Nørgaard calls Denmark’s television censorship “pretty liberal,” which allowed the film’s boundary-pushing to be more story-oriented than centered around carte blanche shock value. “There’s gotta be a reason for these guys to do something stupid, and the more time you have, the more stupid they can be,” he says.
Does Nørgaard have any tactics he’d personally use in converting his series’ brand of uncomfortable entertainment for another nation’s sensibilities? “Awkwardness is really interesting, and I think that each country has its own issues there,” he says. “You’ve really got to figure out which buttons to push to make it work specifically in each country. You’ve really got to know the society that you want to portray if you want to do a film like this.”
Though Hvam and Christensen, who also wrote for the film and series, have been facilitators for the Warner remake and may continue on in a production capacity, Nørgaard is aiming to have little influence. “They bought it, now it’s theirs to do with it what they find the best,” he says. “If any of these guys wanted to talk about how we did it and what I thought were the important things in the film, I’d be glad to share. But I don’t want to get hands-on or get really involved. I’m afraid it’ll mess it up. I’ll just sit back and see what happens.”
Nørgaard is clearly not of the opinion that remakes are inherently loopy in the first place; he’s probably not the guy you’d hear lauding Sweden’s Let the Right One In and going on to decry Chloë Moretz’s version as a hackish money-grab. “In the U.S., when you have a foreign film, it’ll always be an arthouse film,” he says. “So I think there is good reason for remaking some of these films in America, because they’ll get a lot more attention. If I should do a remake at some point, I would prefer to do it in America; to remake something European in the U.S. could be interesting.”
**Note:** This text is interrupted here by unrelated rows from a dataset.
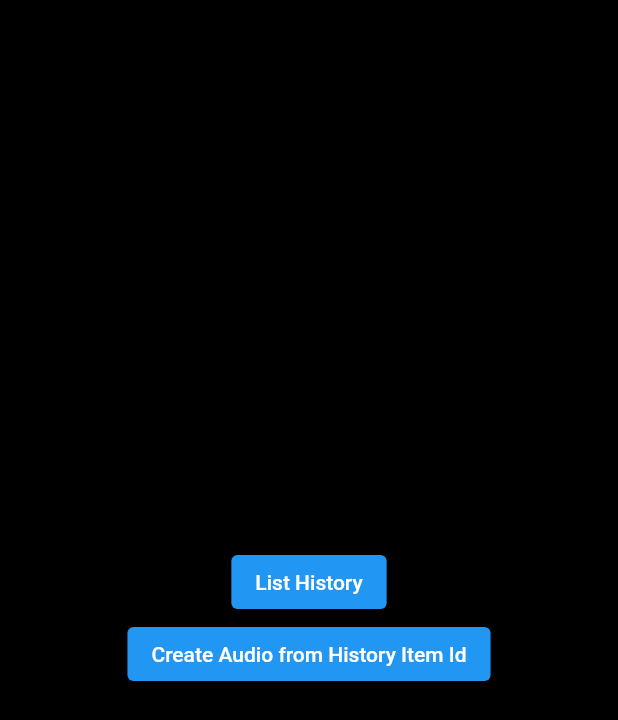
After one commit to doppeltilde/ElevenLabsTTS, a Flutter app: the History screen opened directly, after a tap on "Create Audio from History Item Id", on a phone screen of 412 x 824 dp. The commit adds this screen. Shown: the top 720 px of the screen. Run offline on Flutter 3.47's test engine with Material 2 defaults, Android fonts, the phone set to English and light mode, and no system bars; our stand-ins replace audioplayers, flutter_dotenv, plugin_platform_interface; network calls fail.

Commit message:
list history + create audio from id

```diff
--- /dev/null
+++ b/example/lib/history.dart
@@ -0,0 +1,51 @@
+import 'package:audioplayers/audioplayers.dart';
+import 'package:elevenlabs/elevenlabs.dart';
+import 'package:elevenlabs/extensions/elevenlabs_history.dart';
+import 'package:elevenlabs_example/main.dart';
+import 'package:flutter/material.dart';
+
+class History extends StatefulWidget {
+  const History({super.key});
+
+  @override
+  State<History> createState() => _HistoryState();
+}
+
+class _HistoryState extends State<History> {
+  listHistory() async {
+    final voices = await ElevenLabs.instance.listHistory();
+    for (var i in voices) {
+      print(
+          'Item Id: ${i.historyItemId}, Voice ID: ${i.voiceId}, Voice Name: ${i.voiceName}, Text: ${i.text},');
+    }
+  }
+
+  createHistoryAudioId() async {
+    final file = await ElevenLabs.instance.createHistoryAudioId(
+      itemId: "your-history-item-id",
+    );
+    print(file.path);
+    await audioPlayer.play(DeviceFileSource(file.path), volume: 1.0);
+  }
+
+  @override
+  Widget build(BuildContext context) {
+    return Scaffold(
+      backgroundColor: Colors.black,
+      body: Center(
+          child: Column(
+              mainAxisAlignment: MainAxisAlignment.center,
+              crossAxisAlignment: CrossAxisAlignment.center,
+              children: [
+            ElevatedButton(
+              child: const Text("List History"),
+              onPressed: () => listHistory(),
+            ),
+            ElevatedButton(
+              child: const Text("Create Audio from History Item Id"),
+              onPressed: () => createHistoryAudioId(),
+            ),
+          ])),
+    );
+  }
+}
--- a/example/lib/main.dart
+++ b/example/lib/main.dart
@@ -2,8 +2,11 @@ import 'dart:io';
 
 import 'package:audioplayers/audioplayers.dart';
 import 'package:elevenlabs/elevenlabs.dart';
+import 'package:elevenlabs_example/history.dart';
 import 'package:flutter/material.dart';
 import 'package:flutter_dotenv/flutter_dotenv.dart';
+
+AudioPlayer audioPlayer = AudioPlayer();
 
 Future<void> main() async {
   WidgetsFlutterBinding.ensureInitialized();
@@ -25,8 +28,6 @@ class MyHomePage extends StatefulWidget {
 }
 
 class MyHomePageState extends State<MyHomePage> {
-  AudioPlayer audioPlayer = AudioPlayer();
-
   String text =
       "Once men turned their thinking over to machines in the hope that this would set them free. But that only permitted other men with machines to enslave them.";
 
@@ -64,6 +65,14 @@ class MyHomePageState extends State<MyHomePage> {
             ElevatedButton(
                 onPressed: () => listVoices(),
                 child: const Text("Fetch Voices")),
+            ElevatedButton(
+                onPressed: () {
+                  Navigator.push(
+                    context,
+                    MaterialPageRoute(builder: (context) => const History()),
+                  );
+                },
+                child: const Text("History")),
           ],
         ),
       ),
--- /dev/null
+++ b/lib/extensions/elevenlabs_history.dart
@@ -0,0 +1,70 @@
+import 'dart:convert';
+import 'dart:io';
+
+import 'package:elevenlabs/models/elevenlabs_history_model.dart';
+import 'package:elevenlabs/core/elevenlabs_endpoints.dart';
+import 'package:elevenlabs/elevenlabs.dart';
+import 'package:path_provider/path_provider.dart';
+
+extension ElevenLabsHistory on ElevenLabs {
+  Future<List<HistoryItem>> listHistory() async {
+    Map<String, String> headers = {
+      'xi-api-key': ElevenLabs.apiKey,
+      'accept': 'application/json',
+    };
+
+    try {
+      final response = await ElevenLabsEndpoints.client.get(
+        Uri.parse(ElevenLabsEndpoints.historyUrl),
+        headers: headers,
+      );
+      final json = jsonDecode(response.body);
+      final list = json["history"] as List;
+
+      List<HistoryItem> voices =
+          list.map((e) => HistoryItem.fromJson(e)).toList();
+
+      return voices;
+    } catch (e) {
+      throw (e);
+    }
+  }
+
+  Future<File> createHistoryAudioId({
+    required itemId,
+    fileName,
+  }) async {
+    Map<String, String> headers = {
+      'xi-api-key': ElevenLabs.apiKey,
+      'accept': 'audio/mpeg',
+    };
+
+    try {
+      final dir = await getTemporaryDirectory();
+      final file =
+          File('${dir.path}/${fileName?.replaceAll(RegExp(r"\s+"), "")}.mp3');
+
+      if (await file.exists()) {
+        return file;
+      } else {
+        final response = await ElevenLabsEndpoints.client.get(
+          Uri.parse("${ElevenLabsEndpoints.historyUrl}/$itemId/audio"),
+          headers: headers,
+        );
+        String id = DateTime.now().millisecondsSinceEpoch.toString();
+
+        final file = fileName?.replaceAll(RegExp(r"\s+"), "") != null
+            ? File(
+                '${dir.path}/${fileName?.replaceAll(RegExp(r"\s+"), "")}.mp3')
+            : File('${dir.path}/$id.mp3');
+
+        final bytes = response.bodyBytes;
+        await file.writeAsBytes(bytes);
+
+        return file;
+      }
+    } catch (e) {
+      throw (e);
+    }
+  }
+}
--- a/lib/extensions/elevenlabs_voices.dart
+++ b/lib/extensions/elevenlabs_voices.dart
@@ -1,6 +1,6 @@
 import 'dart:convert';
 
-import 'package:elevenlabs/Models/elevenlabs_voices_model.dart';
+import 'package:elevenlabs/models/elevenlabs_voices_model.dart';
 import 'package:elevenlabs/core/elevenlabs_endpoints.dart';
 import 'package:elevenlabs/elevenlabs.dart';
 
--- /dev/null
+++ b/lib/models/elevenlabs_history_model.dart
@@ -0,0 +1,50 @@
+class History {
+  final List<HistoryItem> history;
+
+  History({required this.history});
+
+  factory History.fromJson(Map<String, dynamic> json) {
+    List<HistoryItem> historyList = List<HistoryItem>.from(
+        json['history'].map((item) => HistoryItem.fromJson(item)).toList());
+
+    return History(history: historyList);
+  }
+}
+
+class HistoryItem {
+  final String historyItemId;
+  final String voiceId;
+  final String voiceName;
+  final String text;
+  final int dateUnix;
+  final int characterCountChangeFrom;
+  final int characterCountChangeTo;
+  final String contentType;
+  final String state;
+
+  HistoryItem({
+    required this.historyItemId,
+    required this.voiceId,
+    required this.voiceName,
+    required this.text,
+    required this.dateUnix,
+    required this.characterCountChangeFrom,
+    required this.characterCountChangeTo,
+    required this.contentType,
+    required this.state,
+  });
+
+  factory HistoryItem.fromJson(Map<String, dynamic> json) {
+    return HistoryItem(
+      historyItemId: json['history_item_id'],
+      voiceId: json['voice_id'],
+      voiceName: json['voice_name'],
+      text: json['text'],
+      dateUnix: json['date_unix'],
+      characterCountChangeFrom: json['character_count_change_from'],
+      characterCountChangeTo: json['character_count_change_to'],
+      contentType: json['content_type'],
+      state: json['state'],
+    );
+  }
+}
--- a/pubspec.yaml
+++ b/pubspec.yaml
@@ -1,6 +1,6 @@
 name: elevenlabs
 description: Lightweight wrapper for accessing ElevenLabs's Text-To-Speech API and converting the results to MP3 files.
-version: 1.0.8
+version: 1.0.9
 homepage: https://github.com/jonafeucht/ElevenLabsTTS
 repository: https://github.com/jonafeucht/ElevenLabsTTS
 
```
Also changed, not shown: example/pubspec.lock, 1 other file.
Talk of the adaptation has, Nørgaard half guesses, half hopes, boosted awareness of Drafthouse Films’ U.S. release of Klown. “Coming out in the States is like the biggest you can hope for a film going abroad,” Nørgaard says. “Denmark is a very small country, and we just hoped the film would go well in our country. And now it’s moving out in the world.”